Regarding House Speaker John A. Boehner’s declaration that he “fought the good fight” [“Boehner unable to translate majority into concessions,” news, Oct. 17], let’s clarify a few things about fighting.
Using low blows, questionable tactics and deceit is not fighting a good fight. To keep fighting even when the reason for the fight is forgotten or set aside is not the good fight. To fight for the sake of fighting is not the good fight. To continue fighting even when everyone asks you to stop because you’re making things worse is not the good fight.
President Obama gets all the credit for the good fight, standing up to the irrational and dangerous bullies trying to hijack our government.
Ab Ream, North Potomac
The Oct. 17 editorial “They have a deal” failed to assign any blame to the Democrats for the most recent shutdown slimdown. Is it too much to ask that The Post stop obsessing about the tea party and look objectively at both parties?
As long as we have a president who refuses to lead (or compromise), and as long as his party continues to recklessly, irresponsibly and blindly commit the nation to debts that it cannot pay, more financial turmoil is bound to occur, leading to additional sequesters or shutdowns. The Democrats seem to be hoping the inevitable and dreaded default occurs on the Republicans’ watch, not theirs.
Now it seems the only hope to bring some horse sense to both sides of the aisle is for the rating agencies to get involved and increase the risk of buying U.S. public debt. Maybe that would awaken our miserable Congress to act on behalf of all Americans, but I doubt it.

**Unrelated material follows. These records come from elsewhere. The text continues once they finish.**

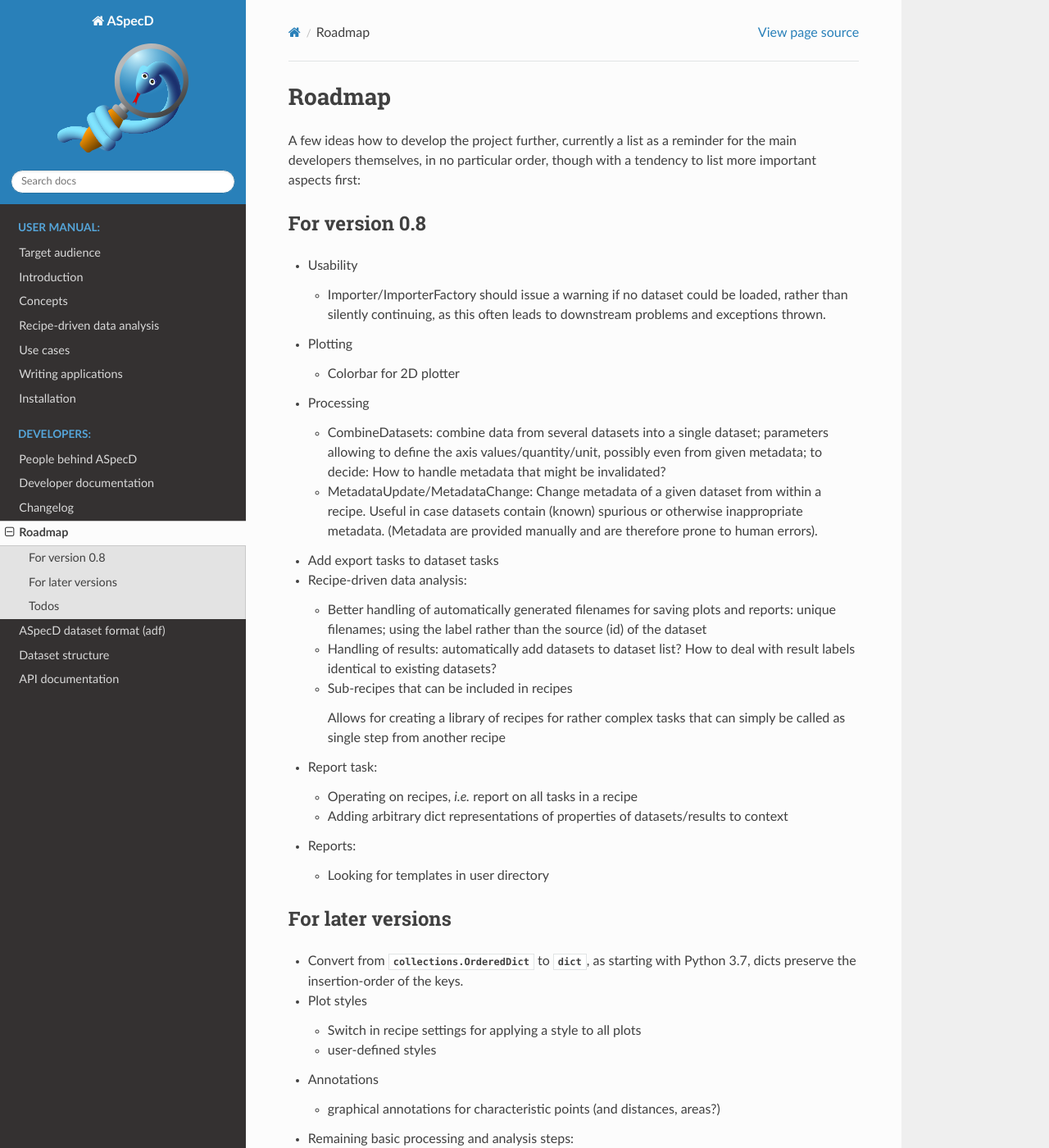
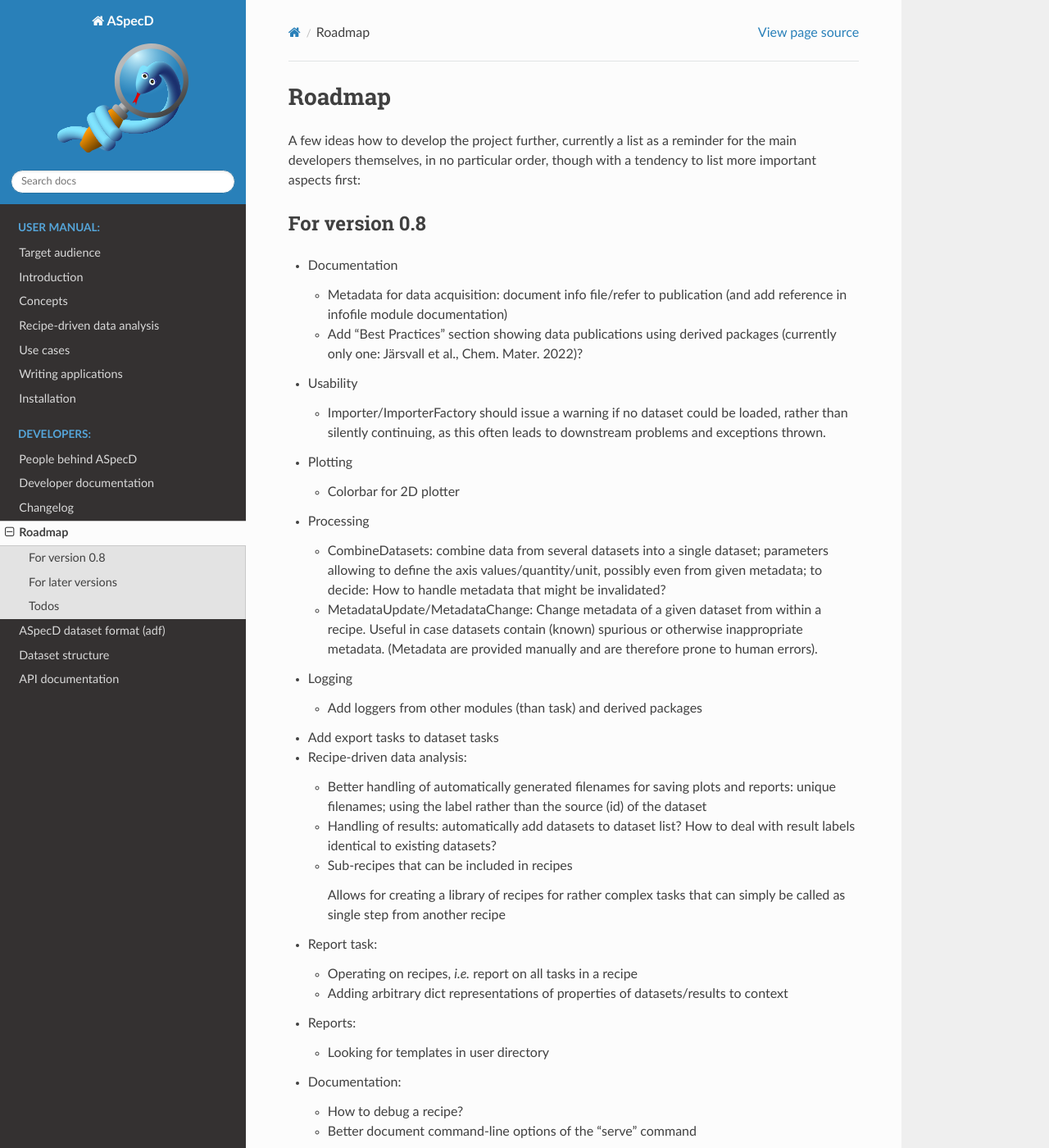
Before and after one commit to tillbiskup/aspecd, a Sphinx documentation site: the page built from docs/roadmap.rst, in a window 1280 px wide and 1400 px high. Shown: the whole window at 82% size. Built offline with Sphinx 7.4.7 and the Read the Docs theme 2.0.0, drawn with Linux system fonts in a browser that asks for light colours.

Commit message:
Update roadmap

```diff
--- a/docs/roadmap.rst
+++ b/docs/roadmap.rst
@@ -7,6 +7,11 @@ A few ideas how to develop the project further, currently a list as a reminder f
 
 For version 0.8
 ===============
+
+* Documentation
+
+  * Metadata for data acquisition: document info file/refer to publication (and add reference in infofile module documentation)
+  * Add "Best Practices" section showing data publications using derived packages (currently only one: Järsvall et al., Chem. Mater. 2022)?
 
 * Usability
 
@@ -21,6 +26,10 @@ For version 0.8
   * CombineDatasets: combine data from several datasets into a single dataset; parameters allowing to define the axis values/quantity/unit, possibly even from given metadata; to decide: How to handle metadata that might be invalidated?
 
   * MetadataUpdate/MetadataChange: Change metadata of a given dataset from within a recipe. Useful in case datasets contain (known) spurious or otherwise inappropriate metadata. (Metadata are provided manually and are therefore prone to human errors).
+
+* Logging
+
+  * Add loggers from other modules (than task) and derived packages
 
 * Add export tasks to dataset tasks
 
@@ -42,6 +51,12 @@ For version 0.8
 * Reports:
 
   * Looking for templates in user directory
+
+* Documentation:
+
+  * How to debug a recipe?
+
+  * Better document command-line options of the "serve" command
 
 
 For later versions
```
Also changed, not shown: 2 other files.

Evan Parrott, Ashburn
Regarding the Oct. 18 news article “Amid panda-cam crush, glimpses of a bigger cub”:
With all due respect to panda lovers, there is a picture that, if a camera for it existed, would engender warmer and fuzzier feelings. That is a picture of the smiling faces of those disabled and elderly Americans who were able to receive food from Meals on Wheels for the first time in 2½ weeks.
Margie Turbyfill, Ashland
I propose we shut down Capitol Hill. Don’t tell the congressmen for how long. Don’t provide a paycheck. Don’t let them leave town because offices could reopen at any time with little notice. Take away their offices, cellphones and assistants. Don’t let them visit any public monuments or lands.
That would be every bit as productive as the past several months have been.
Madelon Bloom, Arlington
To the extent that the recent government shutdown reflects perceptions on the value of the federal civilian workforce, the life and remarkable career of Agriculture Department chemist Ruth Benerito [“Chemist led easy-care cotton innovation,” Metro, Oct. 9] is informative. Among other things, her invention of wrinkle-free cotton helped free us all from ironing and from polyester. She developed an intravenous feeding compound that saved the lives of wounded soldiers in the Korean War. The royalties collected by the Agriculture Department for her 55 patents alone probably paid for her salary many times over. I might add that I am a retired federal employee and a lifelong Republican, although I am reconsidering the latter.
John SanFilipo, Reston